>may be some variation. For example, there are some
>accents in English where people aren't able to
>pronounce the "r" at the end of words. And others
>aren't able to or don't pronounce the "th" sounds.
>
>At least in Japanese, speakers of any dialect are
>unable to make a distinction between L and R. As Larry
>wrote in his response, of course, nobody is claiming
>that all people have equal linguistic abilities. There
>are people who are musically inclined and do well with
>new sounds, and others who don't. I've met Japanese
>people (often young, but not necessarily so) who have
>been quite good with the English sounds, and others,
>often extremely talented in other areas, who were
>incapable of pronouncing many English sounds.
>
>I suppose the question I really am interested in
>hearing your answer to is, exactly who are the people
>who would use your acrolect with more phonemes? I
>suggested that perhaps it would be people from a
>language with more phonemes. And you noted it's not
>what you meant. But who then would be the speakers?

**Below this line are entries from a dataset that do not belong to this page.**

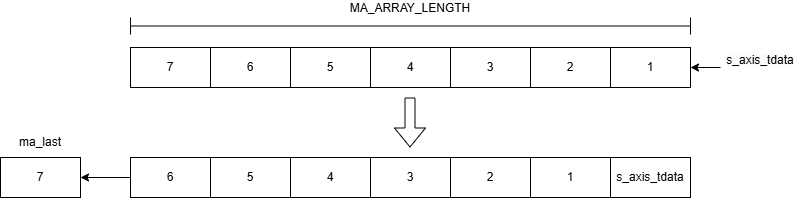
Above: gitfigures/system_design/fpga/moving_average.png in Niclasapdk/esd5_project (draw.io), before the change. Source tidied: cells renumbered, new cells last; positions are measured from the earlier drawing's top-left corner, leaving out a move shared by most shapes.
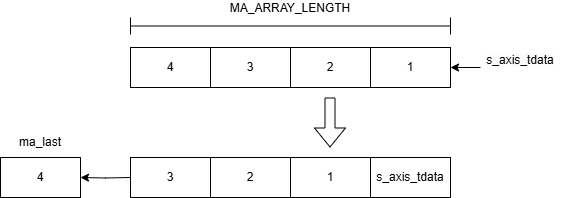
Later version of the same file.

Commit message:
updated moving average illustration

Diff of the diagram source:
```diff
@@ -2,15 +2,6 @@
   <root>
     <mxCell id="0" />
     <mxCell id="1" parent="0" />
-    <mxCell id="2" value="6" style="rounded=0;whiteSpace=wrap;html=1;" parent="1" vertex="1">
-      <mxGeometry x="210" y="30" width="80" height="40" as="geometry" />
-    </mxCell>
-    <mxCell id="3" value="5" style="rounded=0;whiteSpace=wrap;html=1;" parent="1" vertex="1">
-      <mxGeometry x="290" y="30" width="80" height="40" as="geometry" />
-    </mxCell>
-    <mxCell id="4" value="4" style="rounded=0;whiteSpace=wrap;html=1;" parent="1" vertex="1">
-      <mxGeometry x="370" y="30" width="80" height="40" as="geometry" />
-    </mxCell>
     <mxCell id="5" value="3" style="rounded=0;whiteSpace=wrap;html=1;" parent="1" vertex="1">
       <mxGeometry x="450" y="30" width="80" height="40" as="geometry" />
     </mxCell>
@@ -20,9 +11,6 @@
     <mxCell id="7" value="1" style="rounded=0;whiteSpace=wrap;html=1;" parent="1" vertex="1">
       <mxGeometry x="610" y="30" width="80" height="40" as="geometry" />
     </mxCell>
-    <mxCell id="8" value="7" style="rounded=0;whiteSpace=wrap;html=1;" parent="1" vertex="1">
-      <mxGeometry x="130" y="30" width="80" height="40" as="geometry" />
-    </mxCell>
     <mxCell id="9" style="edgeStyle=orthogonalEdgeStyle;rounded=0;jettySize=auto;html=1;exitX=0;exitY=0.5;exitDx=0;exitDy=0;entryX=1;entryY=0.5;entryDx=0;entryDy=0;" parent="1" edge="1" source="10" target="7">
       <mxGeometry relative="1" as="geometry" />
     </mxCell>
@@ -31,22 +19,13 @@
     </mxCell>
     <mxCell id="11" style="shape=flexArrow;endArrow=classic;startArrow=none;html=1;rounded=0;startFill=0;" parent="1" edge="1">
       <mxGeometry relative="1" as="geometry">
-        <mxPoint x="409.5" y="80" as="sourcePoint" />
-        <mxPoint x="409.5" y="130" as="targetPoint" />
+        <mxPoint x="569.5" y="80" as="sourcePoint" />
+        <mxPoint x="569.5" y="130" as="targetPoint" />
       </mxGeometry>
     </mxCell>
-    <mxCell id="12" value="7" style="rounded=0;whiteSpace=wrap;html=1;" parent="1" vertex="1">
-      <mxGeometry y="140" width="80" height="40" as="geometry" />
+    <mxCell id="12" value="4" style="rounded=0;whiteSpace=wrap;html=1;" parent="1" vertex="1">
+      <mxGeometry x="240" y="140" width="80" height="40" as="geometry" />
     </mxCell>
-    <mxCell id="13" value="5" style="rounded=0;whiteSpace=wrap;html=1;" parent="1" vertex="1">
-      <mxGeometry x="210" y="140" width="80" height="40" as="geometry" />
-    </mxCell>
-    <mxCell id="14" value="4" style="rounded=0;whiteSpace=wrap;html=1;" parent="1" vertex="1">
-      <mxGeometry x="290" y="140" width="80" height="40" as="geometry" />
-    </mxCell>
-    <mxCell id="15" value="3" style="rounded=0;whiteSpace=wrap;html=1;" parent="1" vertex="1">
-      <mxGeometry x="370" y="140" width="80" height="40" as="geometry" />
-    </mxCell>
     <mxCell id="16" value="2" style="rounded=0;whiteSpace=wrap;html=1;" parent="1" vertex="1">
       <mxGeometry x="450" y="140" width="80" height="40" as="geometry" />
     </mxCell>
@@ -56,17 +35,22 @@
     <mxCell id="18" value="s_axis_tdata" style="rounded=0;whiteSpace=wrap;html=1;" parent="1" vertex="1">
       <mxGeometry x="610" y="140" width="80" height="40" as="geometry" />
     </mxCell>
-    <mxCell id="19" style="edgeStyle=orthogonalEdgeStyle;rounded=0;jettySize=auto;html=1;exitX=0;exitY=0.5;exitDx=0;exitDy=0;entryX=1;entryY=0.5;entryDx=0;entryDy=0;" parent="1" edge="1" source="20" target="12">
-      <mxGeometry relative="1" as="geometry" />
+    <mxCell id="19" style="edgeStyle=orthogonalEdgeStyle;rounded=0;jettySize=auto;html=1;exitX=0;exitY=0.5;exitDx=0;exitDy=0;entryX=1;entryY=0.5;entryDx=0;entryDy=0;" parent="1" edge="1" target="12">
+      <mxGeometry relative="1" as="geometry">
+        <mxPoint x="370" y="160" as="sourcePoint" />
+      </mxGeometry>
     </mxCell>
-    <mxCell id="20" value="6" style="rounded=0;whiteSpace=wrap;html=1;" parent="1" vertex="1">
-      <mxGeometry x="130" y="140" width="80" height="40" as="geometry" />
-    </mxCell>
     <mxCell id="21" value="ma_last" style="text;html=1;align=center;verticalAlign=middle;whiteSpace=wrap;rounded=0;" parent="1" vertex="1">
-      <mxGeometry x="10" y="110" width="60" height="30" as="geometry" />
+      <mxGeometry x="250" y="110" width="60" height="30" as="geometry" />
     </mxCell>
     <mxCell id="22" value="MA_ARRAY_LENGTH" style="shape=crossbar;whiteSpace=wrap;html=1;rounded=1;labelPosition=center;verticalLabelPosition=top;align=center;verticalAlign=bottom;" parent="1" vertex="1">
-      <mxGeometry x="130" width="560" height="17" as="geometry" />
+      <mxGeometry x="370" width="320" height="17" as="geometry" />
     </mxCell>
+    <mxCell id="15" value="3" style="rounded=0;whiteSpace=wrap;html=1;" parent="1" vertex="1">
+      <mxGeometry x="370" y="140" width="80" height="40" as="geometry" />
+    </mxCell>
+    <mxCell id="23" value="4" style="rounded=0;whiteSpace=wrap;html=1;" parent="1" vertex="1">
+      <mxGeometry x="370" y="30" width="80" height="40" as="geometry" />
+    </mxCell>
   </root>
 </mxGraphModel>
```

I don’t know any Russian but assume that, as with any 
other major language, there will be different dialects 
and sociolects within it - some of which will have a 
reduced grammar and/or phonology.

My answer to your second question is predicated upon 
the notion that language is an aspect or manifestation 
of culture - so an international language is an aspect 
of international culture.

So long as the IAL were strictly auxiliary - which I believe 
should be the case during the first phase (according 
to the JPVP precedent) this shouldn’t be a factor, since 
the primary focus of culture would still be national.

However, as soon as the IAL started to vernacularise it 
would actually be the expression of a culture that was 
more international than national. Thus from this point 
the question of who would be using the language could 
not really be answered in national terms.

The illustrative mnemonic scheme I came up with in 
2001 shows only an increase in phonemes relative to 
an arbitrary increase in mother tongue speakers but 
makes no reference to prosody, syntax, inflection 
and other aspects of grammar. In fact the latter 
should develop commensurate with the phonology.

Assuming there is any validity in this scheme, it wouldn't 
necessarily benefit those whose idiolect and native tongue 
contained an extensive phonology, but whose grammar 
had markedly diverged from that of the developing world 
language. However, those concerned with international 
culture might see the way in which it and the IAL were 
developing, and position themselves accordingly. It would
remain true, therefore, that general linguistic capability 
would predispose one to mastering the future acrolect.

Personally I have no idea as to where the acrolect might 
end up. It might be similar to - or even identical with - 
Classical Arabic, for instance, or it might be a very 
different language. 

I would say it is a fairly safe bet, though, that there will 
be a gradual increase from simplicity to complexity 
coevel with the development of international culture.

I know that there will be those who argue that national 
co-existence is the most that can be hoped for, and that 
international culture is nothing but a national culture 
which has grown too big for its boots. They would 
therefore argue that the IAL should remain a basic 
auxiliary equipped only to perform such international 
functions as are necessary. 

Needless to say, I don’t share this view, and would 
point to the JPVP as indicative of successful international 
cultural and linguistic development.

Antony Alexander           http://langx.org